In reality the two work very closely together. Some of the most modern, inventive and unique dish and menu designs in the world today rely on science in food to manipulate and create new structures. Food design is ever changing and evolving. Some of the most successful restaurants in the world use food science as a basis for their menu development. We only have to look at The Fat Duck and El Bulli for inspiration and with modern molecular gastronomy techniques including textures and sous vide. Food design has become cutting edge and exciting. Food Technology, design and science are therefore not just present in the very successful British food manufacturing industry – but in all industries that encompass and enhance food as a subject; including agriculture, biotechnology, GM, nanotechnology, restaurants, hotels, hospitality, management, education, journalism, photography, art, geography etc…

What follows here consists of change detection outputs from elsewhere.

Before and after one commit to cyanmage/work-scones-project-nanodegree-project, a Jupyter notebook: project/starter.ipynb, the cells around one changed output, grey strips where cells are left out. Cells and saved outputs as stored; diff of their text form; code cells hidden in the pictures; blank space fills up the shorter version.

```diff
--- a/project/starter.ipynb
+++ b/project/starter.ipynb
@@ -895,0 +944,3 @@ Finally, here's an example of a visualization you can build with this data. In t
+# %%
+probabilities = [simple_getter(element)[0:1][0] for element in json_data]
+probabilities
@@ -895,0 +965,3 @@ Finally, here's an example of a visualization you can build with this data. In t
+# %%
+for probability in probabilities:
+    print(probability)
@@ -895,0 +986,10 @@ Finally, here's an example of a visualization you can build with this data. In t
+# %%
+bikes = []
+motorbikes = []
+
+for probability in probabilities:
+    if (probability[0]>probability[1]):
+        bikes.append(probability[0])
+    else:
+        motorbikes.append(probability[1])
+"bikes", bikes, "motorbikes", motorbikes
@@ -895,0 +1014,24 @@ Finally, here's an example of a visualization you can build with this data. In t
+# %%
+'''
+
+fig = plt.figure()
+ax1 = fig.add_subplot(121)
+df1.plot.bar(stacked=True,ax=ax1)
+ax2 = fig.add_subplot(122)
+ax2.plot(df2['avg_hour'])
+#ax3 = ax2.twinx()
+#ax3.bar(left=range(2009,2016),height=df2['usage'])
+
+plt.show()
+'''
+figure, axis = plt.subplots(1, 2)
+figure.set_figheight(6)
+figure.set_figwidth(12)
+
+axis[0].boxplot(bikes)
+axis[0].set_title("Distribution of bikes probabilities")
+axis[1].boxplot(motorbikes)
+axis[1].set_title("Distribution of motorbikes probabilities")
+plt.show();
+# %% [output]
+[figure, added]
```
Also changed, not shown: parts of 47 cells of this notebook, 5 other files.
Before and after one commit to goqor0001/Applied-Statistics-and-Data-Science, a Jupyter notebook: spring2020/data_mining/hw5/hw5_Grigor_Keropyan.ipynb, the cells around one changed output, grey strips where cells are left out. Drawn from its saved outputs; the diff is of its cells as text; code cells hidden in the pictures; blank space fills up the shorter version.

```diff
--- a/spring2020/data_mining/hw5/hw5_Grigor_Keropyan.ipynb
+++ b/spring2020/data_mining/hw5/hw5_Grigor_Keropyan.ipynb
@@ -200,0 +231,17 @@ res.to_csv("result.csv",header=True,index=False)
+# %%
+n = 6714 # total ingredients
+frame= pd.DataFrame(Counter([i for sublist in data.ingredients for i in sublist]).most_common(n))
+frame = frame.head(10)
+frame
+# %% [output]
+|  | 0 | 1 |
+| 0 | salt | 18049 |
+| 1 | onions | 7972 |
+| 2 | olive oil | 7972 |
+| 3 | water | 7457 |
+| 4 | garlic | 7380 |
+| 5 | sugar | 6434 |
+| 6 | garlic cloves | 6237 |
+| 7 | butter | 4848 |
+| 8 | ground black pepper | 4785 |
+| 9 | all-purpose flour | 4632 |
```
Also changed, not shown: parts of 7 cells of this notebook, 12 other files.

Within our food classrooms both food teachers and students are encompassing ways to enhance this. Science is as equally taught in Hospitality and Catering as it is in Food Technology. Looking at how modern developments in food science can help to create unique and different dishes that manipulate ingredients.
Within the classroom we have been practising experiments and techniques that help us to understand how science works in food so that we can manipulate it to create our own designs.

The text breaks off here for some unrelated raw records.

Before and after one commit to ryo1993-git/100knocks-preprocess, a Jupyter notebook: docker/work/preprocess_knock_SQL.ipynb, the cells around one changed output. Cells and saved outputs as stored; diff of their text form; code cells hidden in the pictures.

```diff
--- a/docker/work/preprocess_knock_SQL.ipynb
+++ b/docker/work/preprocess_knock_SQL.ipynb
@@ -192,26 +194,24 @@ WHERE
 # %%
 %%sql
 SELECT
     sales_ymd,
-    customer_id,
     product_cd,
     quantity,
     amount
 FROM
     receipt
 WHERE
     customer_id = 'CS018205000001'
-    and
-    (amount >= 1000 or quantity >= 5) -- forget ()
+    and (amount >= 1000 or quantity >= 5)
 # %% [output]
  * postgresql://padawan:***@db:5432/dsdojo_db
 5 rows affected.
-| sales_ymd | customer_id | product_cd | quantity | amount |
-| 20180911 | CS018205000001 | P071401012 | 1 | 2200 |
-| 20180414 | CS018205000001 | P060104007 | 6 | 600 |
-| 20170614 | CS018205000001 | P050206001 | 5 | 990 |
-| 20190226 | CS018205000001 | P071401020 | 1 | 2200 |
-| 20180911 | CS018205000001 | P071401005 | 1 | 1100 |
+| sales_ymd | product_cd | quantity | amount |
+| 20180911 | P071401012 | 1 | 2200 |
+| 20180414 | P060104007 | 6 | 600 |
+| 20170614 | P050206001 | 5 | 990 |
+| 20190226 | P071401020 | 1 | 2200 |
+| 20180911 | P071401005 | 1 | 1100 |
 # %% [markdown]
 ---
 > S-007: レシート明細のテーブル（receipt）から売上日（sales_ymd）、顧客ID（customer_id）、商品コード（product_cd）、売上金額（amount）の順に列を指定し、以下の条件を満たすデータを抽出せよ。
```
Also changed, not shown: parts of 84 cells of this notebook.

So far under the A level Food Technology specification we have explored:
1. Smart materials – how modified starch, pre gelatinised starch, waxy maize starch work in foods to create new concepts – looking at retrogradation and synerisis
2. Texturas and molecular gastronomy – how to create spherification to manipulate gels and foams from acidic mixtures using an emulsifier
3. How pH levels effect different proteins – how an acid pH can cook and break down protein (denaturation) in sushi and gravalax and how salt – alkaline pH – can act as a cure and preserve food
4. Gels and setting looking at viscosity – differences in leaf and powdered gelatine and vege gel
5. Gelatinisation and the different methods used to thicken viscosity – how a roux, cornflour, modified starch and gellan can be used to thicken white sauces
6. How pH levels effect gelatinisation and setting – an acid pH can have the opposite effect on setting a mixture using gelatine as its a protein and it breaks down the fibres / denatures them – we made a Schloer strawberry jelly – set using leaf gelatine as its clear, a pannacotta set using powdered gelatine as its cloudy and the mixture is white in colour, a blueberry jam using pectin and discussed how to manipulate fructose in the fruit using acid and a chocolate mousse set using eggs
7. The effects of mechanical action on eggs – coagulation of proteins to set mixtures – eggs baked in a quiche or egg custard, eggs used as an emulsifier in salad dressings, eggs used to create a foam to make structures flexible, eggs used as a suspension to thicken viscosity in sauces for era smoke custards.
We have only just started as a class explored these practical experiments within food science and have many more to do. As a unique and different teaching method for demonstrating how to understand the science in food students are achieving learning success as well as creative coursework designs.
Lets celebrate how science helps us to create practically and equally how practical exploration helps us to understand science more than just theoretical concepts.
For more information and resources on this please see examples on my TES Resources account – srhmdd2